Trading Platforms reveals that seven US or American challenger banks managed to record a combined user base growth of nearly 40% (from around 28 million users to 39 million customers between 2019 and 2020).
US-based digital bank Chime, which currently leads the challenger banks, saw its client base grow from 8 million to 10 million in only a year. Meanwhile, Acorn saw an increase from 6.2 million to 8 million customers, and neobanking platform Dave’s user base grew from around 5 million to 7 million in just the past year.
The Trading Platforms team noted that the solid growth may be due (at least partially) to the Covid-19 outbreak, adding that some traditional lenders weren’t quite prepared for the unprecedented challenges of 2020, because they’re still relying on outdated legacy tech infrastructure.
Personal finance comparison site Finder reveals that 27% of UK residents now maintain an account with an all-digital banking platform, which is up slightly from around 23% back in 2019.
Approximately 17% of UK citizens are now planning to open an account with a challenger bank in the coming years, with 11% saying they intend to do so this year (in 2021). This might mean that around 45% of UK consumers may have an account with an all-digital challenger by 2026.
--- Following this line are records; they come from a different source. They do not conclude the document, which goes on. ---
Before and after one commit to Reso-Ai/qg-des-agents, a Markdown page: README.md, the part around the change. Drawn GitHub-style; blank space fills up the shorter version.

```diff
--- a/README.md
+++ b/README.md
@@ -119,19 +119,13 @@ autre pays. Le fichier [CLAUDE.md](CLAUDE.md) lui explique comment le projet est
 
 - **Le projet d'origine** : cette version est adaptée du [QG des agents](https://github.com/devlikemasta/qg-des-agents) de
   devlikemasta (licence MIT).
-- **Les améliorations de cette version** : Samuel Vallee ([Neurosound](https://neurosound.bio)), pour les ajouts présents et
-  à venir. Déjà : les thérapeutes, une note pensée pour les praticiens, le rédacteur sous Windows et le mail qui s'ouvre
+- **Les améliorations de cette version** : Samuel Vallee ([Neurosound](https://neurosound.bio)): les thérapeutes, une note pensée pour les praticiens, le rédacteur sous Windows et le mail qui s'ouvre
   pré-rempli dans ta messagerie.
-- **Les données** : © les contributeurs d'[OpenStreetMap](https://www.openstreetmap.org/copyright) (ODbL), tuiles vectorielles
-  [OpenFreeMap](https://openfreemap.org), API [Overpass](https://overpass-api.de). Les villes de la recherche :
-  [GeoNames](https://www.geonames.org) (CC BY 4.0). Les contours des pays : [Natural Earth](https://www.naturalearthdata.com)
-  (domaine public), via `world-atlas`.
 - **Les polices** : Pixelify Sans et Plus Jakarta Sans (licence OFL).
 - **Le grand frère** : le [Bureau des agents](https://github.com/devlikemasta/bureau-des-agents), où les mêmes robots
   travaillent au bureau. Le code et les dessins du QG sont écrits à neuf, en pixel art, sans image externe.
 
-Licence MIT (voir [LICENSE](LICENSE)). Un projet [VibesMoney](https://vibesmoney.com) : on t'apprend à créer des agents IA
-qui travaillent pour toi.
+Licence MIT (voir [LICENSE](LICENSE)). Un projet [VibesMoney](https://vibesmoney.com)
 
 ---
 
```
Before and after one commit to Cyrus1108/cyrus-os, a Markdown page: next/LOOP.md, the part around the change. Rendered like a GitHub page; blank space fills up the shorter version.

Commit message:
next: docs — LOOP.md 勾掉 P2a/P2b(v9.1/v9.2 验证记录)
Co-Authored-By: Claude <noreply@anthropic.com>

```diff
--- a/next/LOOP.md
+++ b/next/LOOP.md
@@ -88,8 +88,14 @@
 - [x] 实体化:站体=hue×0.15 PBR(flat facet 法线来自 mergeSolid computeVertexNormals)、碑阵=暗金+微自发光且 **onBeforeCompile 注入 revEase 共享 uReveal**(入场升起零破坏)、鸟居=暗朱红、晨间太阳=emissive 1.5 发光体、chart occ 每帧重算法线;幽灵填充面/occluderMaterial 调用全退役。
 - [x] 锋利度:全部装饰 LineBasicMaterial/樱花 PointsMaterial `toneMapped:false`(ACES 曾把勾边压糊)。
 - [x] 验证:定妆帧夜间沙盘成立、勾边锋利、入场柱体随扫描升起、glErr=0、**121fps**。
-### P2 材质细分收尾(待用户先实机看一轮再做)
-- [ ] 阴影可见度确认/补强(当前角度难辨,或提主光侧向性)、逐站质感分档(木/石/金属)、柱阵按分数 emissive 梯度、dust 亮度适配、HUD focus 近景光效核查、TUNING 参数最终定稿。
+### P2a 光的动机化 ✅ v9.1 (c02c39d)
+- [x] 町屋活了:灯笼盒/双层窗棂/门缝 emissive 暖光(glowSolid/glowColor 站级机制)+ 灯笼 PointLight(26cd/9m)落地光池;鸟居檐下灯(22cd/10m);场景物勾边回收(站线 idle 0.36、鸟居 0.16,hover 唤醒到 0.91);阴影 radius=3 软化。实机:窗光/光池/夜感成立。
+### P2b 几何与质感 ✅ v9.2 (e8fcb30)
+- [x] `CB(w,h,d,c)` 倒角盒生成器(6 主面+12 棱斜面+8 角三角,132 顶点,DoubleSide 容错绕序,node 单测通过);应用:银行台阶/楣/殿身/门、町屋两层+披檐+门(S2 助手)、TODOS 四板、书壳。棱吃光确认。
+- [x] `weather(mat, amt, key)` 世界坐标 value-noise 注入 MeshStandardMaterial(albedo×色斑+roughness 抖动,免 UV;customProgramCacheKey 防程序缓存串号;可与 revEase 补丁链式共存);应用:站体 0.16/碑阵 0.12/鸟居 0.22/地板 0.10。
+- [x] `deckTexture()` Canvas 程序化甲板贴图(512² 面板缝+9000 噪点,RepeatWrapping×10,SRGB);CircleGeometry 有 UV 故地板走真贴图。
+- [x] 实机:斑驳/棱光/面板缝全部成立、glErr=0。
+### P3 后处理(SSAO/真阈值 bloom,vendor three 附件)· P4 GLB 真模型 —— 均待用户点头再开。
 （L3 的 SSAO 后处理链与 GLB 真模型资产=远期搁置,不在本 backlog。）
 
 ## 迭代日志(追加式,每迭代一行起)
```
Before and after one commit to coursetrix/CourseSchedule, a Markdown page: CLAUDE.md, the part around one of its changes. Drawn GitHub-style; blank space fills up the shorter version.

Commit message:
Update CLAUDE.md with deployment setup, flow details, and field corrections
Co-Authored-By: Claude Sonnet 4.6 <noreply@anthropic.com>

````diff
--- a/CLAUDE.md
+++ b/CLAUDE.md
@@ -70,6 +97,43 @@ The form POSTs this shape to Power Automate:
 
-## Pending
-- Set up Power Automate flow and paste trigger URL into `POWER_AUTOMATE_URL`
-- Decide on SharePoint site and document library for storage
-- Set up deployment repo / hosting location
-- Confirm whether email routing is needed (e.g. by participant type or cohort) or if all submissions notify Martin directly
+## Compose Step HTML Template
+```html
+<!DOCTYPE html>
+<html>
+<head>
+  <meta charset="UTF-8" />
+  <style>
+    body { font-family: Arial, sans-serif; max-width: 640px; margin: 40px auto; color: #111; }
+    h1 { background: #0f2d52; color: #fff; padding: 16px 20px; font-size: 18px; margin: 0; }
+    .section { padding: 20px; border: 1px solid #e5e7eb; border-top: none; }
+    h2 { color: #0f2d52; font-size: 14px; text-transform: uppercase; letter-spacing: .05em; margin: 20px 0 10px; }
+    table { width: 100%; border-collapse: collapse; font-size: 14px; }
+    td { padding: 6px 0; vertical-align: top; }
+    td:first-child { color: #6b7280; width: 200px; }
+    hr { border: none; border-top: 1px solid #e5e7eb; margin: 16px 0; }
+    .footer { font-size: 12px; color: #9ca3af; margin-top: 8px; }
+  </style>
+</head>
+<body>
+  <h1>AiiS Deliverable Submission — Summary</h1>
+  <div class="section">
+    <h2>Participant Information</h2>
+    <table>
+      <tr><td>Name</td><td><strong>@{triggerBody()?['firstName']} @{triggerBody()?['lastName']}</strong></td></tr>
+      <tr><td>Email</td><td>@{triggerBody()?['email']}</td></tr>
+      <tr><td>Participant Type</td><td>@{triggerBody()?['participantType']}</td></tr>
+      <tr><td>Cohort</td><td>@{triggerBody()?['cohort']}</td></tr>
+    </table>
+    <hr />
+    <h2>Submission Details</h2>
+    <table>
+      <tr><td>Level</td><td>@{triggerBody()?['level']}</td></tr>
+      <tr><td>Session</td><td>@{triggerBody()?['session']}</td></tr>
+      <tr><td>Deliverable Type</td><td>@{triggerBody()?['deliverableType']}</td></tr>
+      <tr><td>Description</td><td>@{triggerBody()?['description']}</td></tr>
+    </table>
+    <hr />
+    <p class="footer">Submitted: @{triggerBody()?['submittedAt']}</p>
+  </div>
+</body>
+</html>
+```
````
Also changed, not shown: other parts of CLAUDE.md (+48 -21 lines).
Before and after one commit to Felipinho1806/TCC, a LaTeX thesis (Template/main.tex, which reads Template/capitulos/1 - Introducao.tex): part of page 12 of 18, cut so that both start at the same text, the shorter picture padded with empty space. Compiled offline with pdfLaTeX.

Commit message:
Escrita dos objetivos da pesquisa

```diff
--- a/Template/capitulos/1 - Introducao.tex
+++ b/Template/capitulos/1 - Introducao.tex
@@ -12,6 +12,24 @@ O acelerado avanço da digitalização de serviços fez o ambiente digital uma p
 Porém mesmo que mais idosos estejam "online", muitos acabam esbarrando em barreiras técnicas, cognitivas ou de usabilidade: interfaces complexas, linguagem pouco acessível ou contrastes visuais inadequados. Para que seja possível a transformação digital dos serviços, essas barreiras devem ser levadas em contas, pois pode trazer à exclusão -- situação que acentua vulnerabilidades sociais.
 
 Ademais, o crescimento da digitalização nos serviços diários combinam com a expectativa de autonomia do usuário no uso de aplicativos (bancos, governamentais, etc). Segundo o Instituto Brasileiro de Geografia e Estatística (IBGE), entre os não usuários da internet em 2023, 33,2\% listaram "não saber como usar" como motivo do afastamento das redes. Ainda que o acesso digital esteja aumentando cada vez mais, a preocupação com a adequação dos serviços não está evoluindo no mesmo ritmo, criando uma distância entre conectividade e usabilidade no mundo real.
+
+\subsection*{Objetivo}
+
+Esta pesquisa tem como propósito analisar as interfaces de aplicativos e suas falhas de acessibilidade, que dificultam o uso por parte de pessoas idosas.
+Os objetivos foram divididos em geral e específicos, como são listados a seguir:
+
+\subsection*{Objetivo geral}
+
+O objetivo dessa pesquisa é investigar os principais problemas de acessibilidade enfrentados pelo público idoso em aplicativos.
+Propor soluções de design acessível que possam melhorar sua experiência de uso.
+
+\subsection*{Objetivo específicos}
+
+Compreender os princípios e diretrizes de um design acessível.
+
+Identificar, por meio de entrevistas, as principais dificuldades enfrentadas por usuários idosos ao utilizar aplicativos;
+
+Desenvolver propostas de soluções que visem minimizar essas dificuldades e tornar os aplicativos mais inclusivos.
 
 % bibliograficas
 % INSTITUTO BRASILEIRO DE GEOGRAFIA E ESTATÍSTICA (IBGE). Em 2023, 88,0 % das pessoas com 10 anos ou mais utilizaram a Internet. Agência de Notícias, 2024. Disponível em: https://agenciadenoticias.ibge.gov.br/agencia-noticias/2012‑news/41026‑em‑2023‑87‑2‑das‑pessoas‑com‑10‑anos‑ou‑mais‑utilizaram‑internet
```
The main reason given for maintaining an account is the extra convenience that all-digital banks can offer, for the third year (26%). The second-most cited reason for banking with a digital challenger was users requiring an additional account and managing a digital one appeared to be the most convenient option for 20% of consumers. Digital banks have also become popular because around 20% of customers think that it’s a lot easier to transfer funds when using these more agile platforms.
Consumers who like carrying trendy cards are also leading to many more signups, with 1 in 10 existing, or future, clients claiming this as a reason to open and maintain an account with a digital bank.
Although the growth in the number of all-digital banking clients has been steady, the number of consumers who aren’t considering one has also increased. During 2020, around 23% of survey respondents stated that they aren’t really considering opening a digital-only bank account. Notably, this number increased to 42% in the most recent survey.
This seemingly good news for incumbents appears to be consistent with research from App Annie, which reveals that NatWest, Lloyds and HSBC have all managed to rank in the top five list for finance or Fintech app downloads in the United Kingdom during 2020, outperforming most financial technology startups.